Burma Army to Remove Landmines in Karen State

By Lawi Weng & Nan Lwin Hnin Pwint 8 May 2017

The Burma Army will remove landmines in Karen State following an agreement with the Karen National Union (KNU), according to Col Wunna Aung, spokesperson for the Burma Army and member of the Joint Ceasefire Monitoring Committee (JMC).

After the KNU and the JMC discussed the military codes of conduct for the project at a three-day meeting in Rangoon last week, Col Wunna Aung said on Friday “both sides want mines to be cleared, but we will need to build trust.”

A timescale for the operations had not yet been decided, he said, though demining in ethnic Karen conflict areas was part of the nationwide ceasefire agreement (NCA) signed by the Burma Army and the KNU’s armed wing the Karen National Liberation Army (KNLA) in 2015.

“Demining is for the people; we will demine near public roads and schools,” he said, adding that the Burma Army had agreed not to demine near KNLA bases but that exact locations had not yet been agreed.

“If the international community will provide technical assistance, the Tatmadaw [Burma Army] will undertake the operations,” he said.

According to Col Wunna Aung there are three areas in the country with landmines—in Karen and Shan states and Bago Division. The Burma Army will eventually demine all of these areas, he said.

Contrary to Col Wunna Aung’s Friday suggestion that many of the landmines to be removed were placed by ethnic armed groups, KNU vice chairperson Kwe Htoo Win told The Irrawaddy that his group only placed landmines in conflict areas, not in areas used by the public.

Negotiating Burma Army movement in KNU-controlled areas would need to be handled delicately, he said.

Kwe Htoo Win said the process will take time and that the public needed to be educated about the demining project before it was launched.

Saw Alex Htoo, a CSO leader in Karen State, said demining at the current time would “too early and premature.” While demining might appeal “on the surface,” he said, deeper political issues need to be explored so that such activities can be successful.

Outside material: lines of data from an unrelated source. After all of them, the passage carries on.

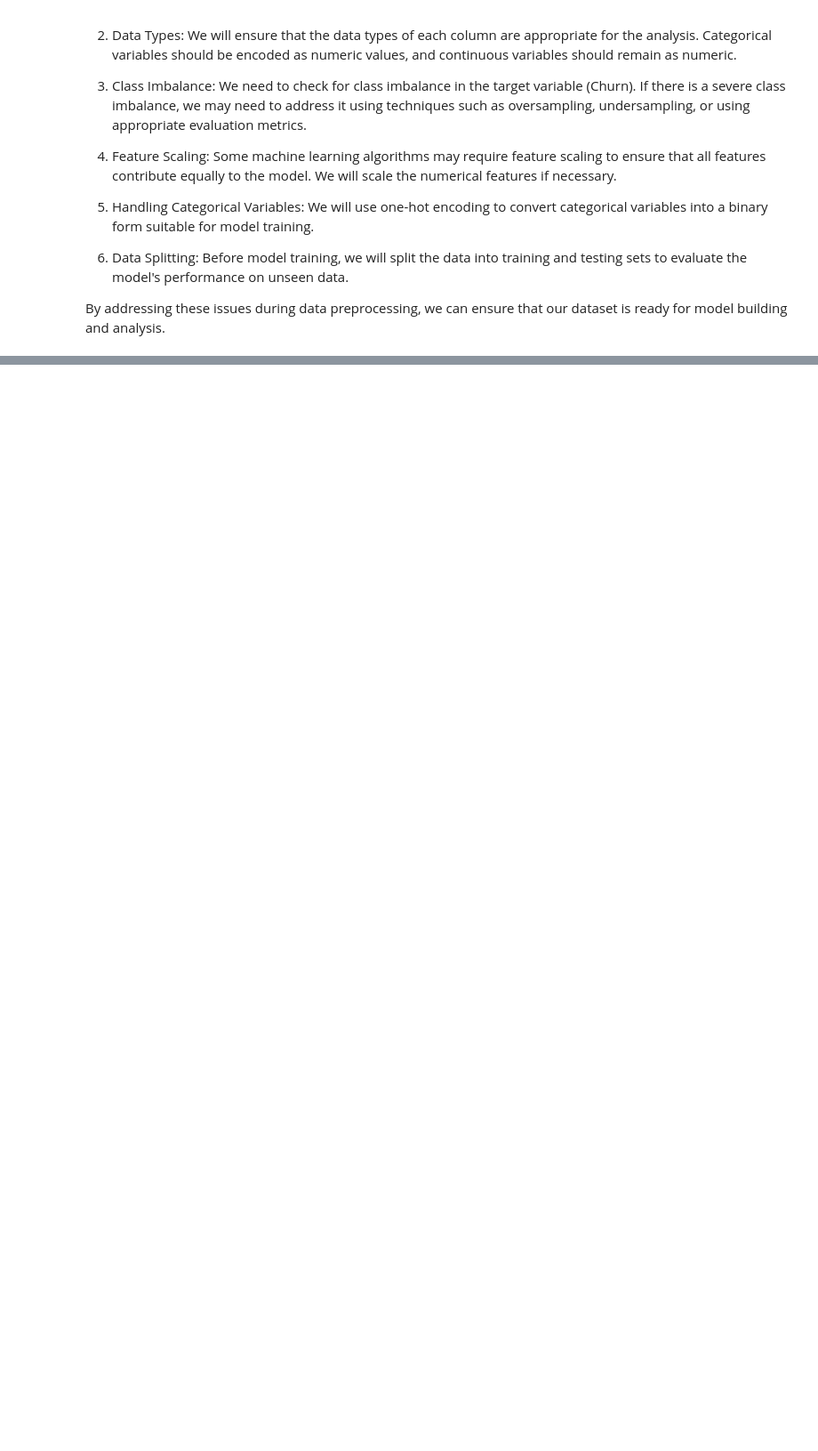
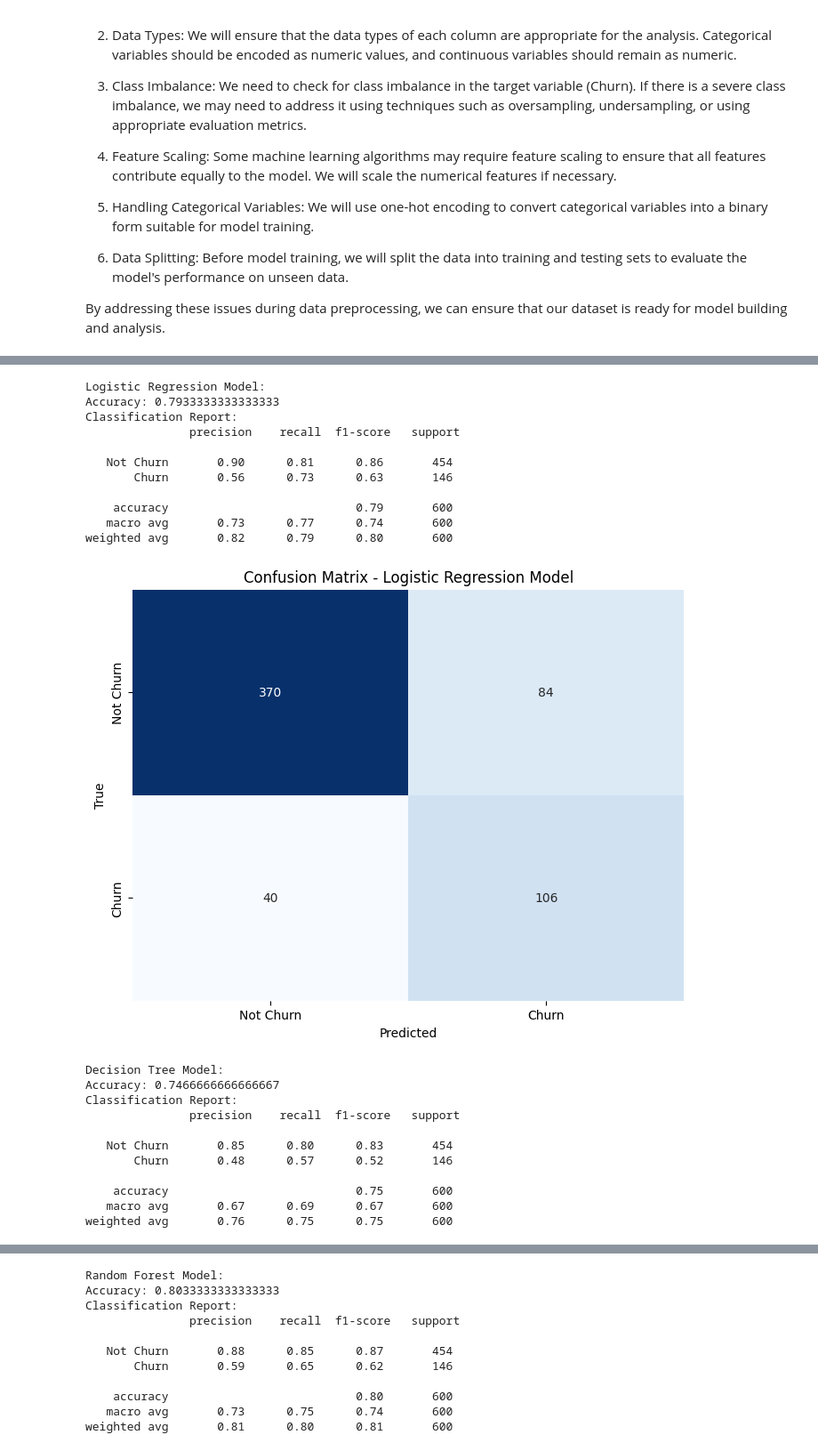
Before and after one commit to kojokesse/LP2_Customer_Churn_Analysis, a Jupyter notebook: Churn_Classification.ipynb, the cells around one changed output, grey strips where cells are left out. Shown at 89% size. Cells and saved outputs as stored; diff of their text form; code cells hidden in the pictures; blank space fills up the shorter version.

```diff
--- a/Churn_Classification.ipynb
+++ b/Churn_Classification.ipynb
@@ -563,0 +590,22 @@ Test set size: 405
+# %%
+# Build and train Decision Tree model
+dt_model = DecisionTreeClassifier(random_state=42)
+dt_model.fit(X_train_scaled, y_train_resampled)
+dt_predictions = dt_model.predict(X_test_scaled)
+# %%
+# Build and train Random Forest model
+rf_model = RandomForestClassifier(random_state=42)
+rf_model.fit(X_train_scaled, y_train_resampled)
+rf_predictions = rf_model.predict(X_test_scaled)
+# %%
+# Evaluate models
+def evaluate_model(predictions, model_name):
+    accuracy = accuracy_score(y_test, predictions)
+    report = classification_report(y_test, predictions, target_names=['Not Churn', 'Churn'])
+    print(f"{model_name} Model:")
+    print("Accuracy:", accuracy)
+    print("Classification Report:\n", report)
+
+evaluate_model(lr_predictions, "Logistic Regression")
+evaluate_model(dt_predictions, "Decision Tree")
+evaluate_model(rf_predictions, "Random Forest")
@@ -563,0 +717,47 @@ Test set size: 405
+# %%
+# Evaluate models
+def evaluate_model(predictions, model_name):
+    accuracy = accuracy_score(y_test, predictions)
+    report = classification_report(y_test, predictions, target_names=['Not Churn', 'Churn'])
+    confusion = confusion_matrix(y_test, predictions)
+
+    print(f"{model_name} Model:")
+    print("Accuracy:", accuracy)
+    print("Classification Report:\n", report)
+
+    # Plot confusion matrix
+    plt.figure(figsize=(8, 6))
+    sns.heatmap(confusion, annot=True, fmt='d', cmap='Blues', cbar=False,
+                xticklabels=['Not Churn', 'Churn'], yticklabels=['Not Churn', 'Churn'])
+    plt.xlabel('Predicted')
+    plt.ylabel('True')
+    plt.title(f'Confusion Matrix - {model_name} Model')
+    plt.show()
+
+evaluate_model(lr_predictions, "Logistic Regression")
+evaluate_model(dt_predictions, "Decision Tree")
+evaluate_model(rf_predictions, "Random Forest")
+# %% [output]
+Logistic Regression Model:
+Accuracy: 0.7933333333333333
+Classification Report:
+               precision    recall  f1-score   support
+
+   Not Churn       0.90      0.81      0.86       454
+       Churn       0.56      0.73      0.63       146
+
+    accuracy                           0.79       600
+   macro avg       0.73      0.77      0.74       600
+weighted avg       0.82      0.79      0.80       600
+[figure, added]
+Decision Tree Model:
+Accuracy: 0.7466666666666667
+Classification Report:
+               precision    recall  f1-score   support
+
+   Not Churn       0.85      0.80      0.83       454
+       Churn       0.48      0.57      0.52       146
+
+    accuracy                           0.75       600
+   macro avg       0.67      0.69      0.67       600
+weighted avg       0.76      0.75      0.75       600
@@ -563,0 +765,11 @@ Test set size: 405
+Random Forest Model:
+Accuracy: 0.8033333333333333
+Classification Report:
+               precision    recall  f1-score   support
+
+   Not Churn       0.88      0.85      0.87       454
+       Churn       0.59      0.65      0.62       146
+
+    accuracy                           0.80       600
+   macro avg       0.73      0.75      0.74       600
+weighted avg       0.81      0.80      0.81       600
```
Also changed, not shown: parts of 87 cells of this notebook.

“Firstly, [the Tatmadaw] needs to solve the military code of conduct. Secondly, they need to establish borders for their controlled territory,” he said. “It seems to me that the Tatmadaw jumped steps. While they could not solve these first two points, they jumped to another step.”

“I do not see that the Tatmadaw has genuine concern for this project. Their actions may cause problems,” he added.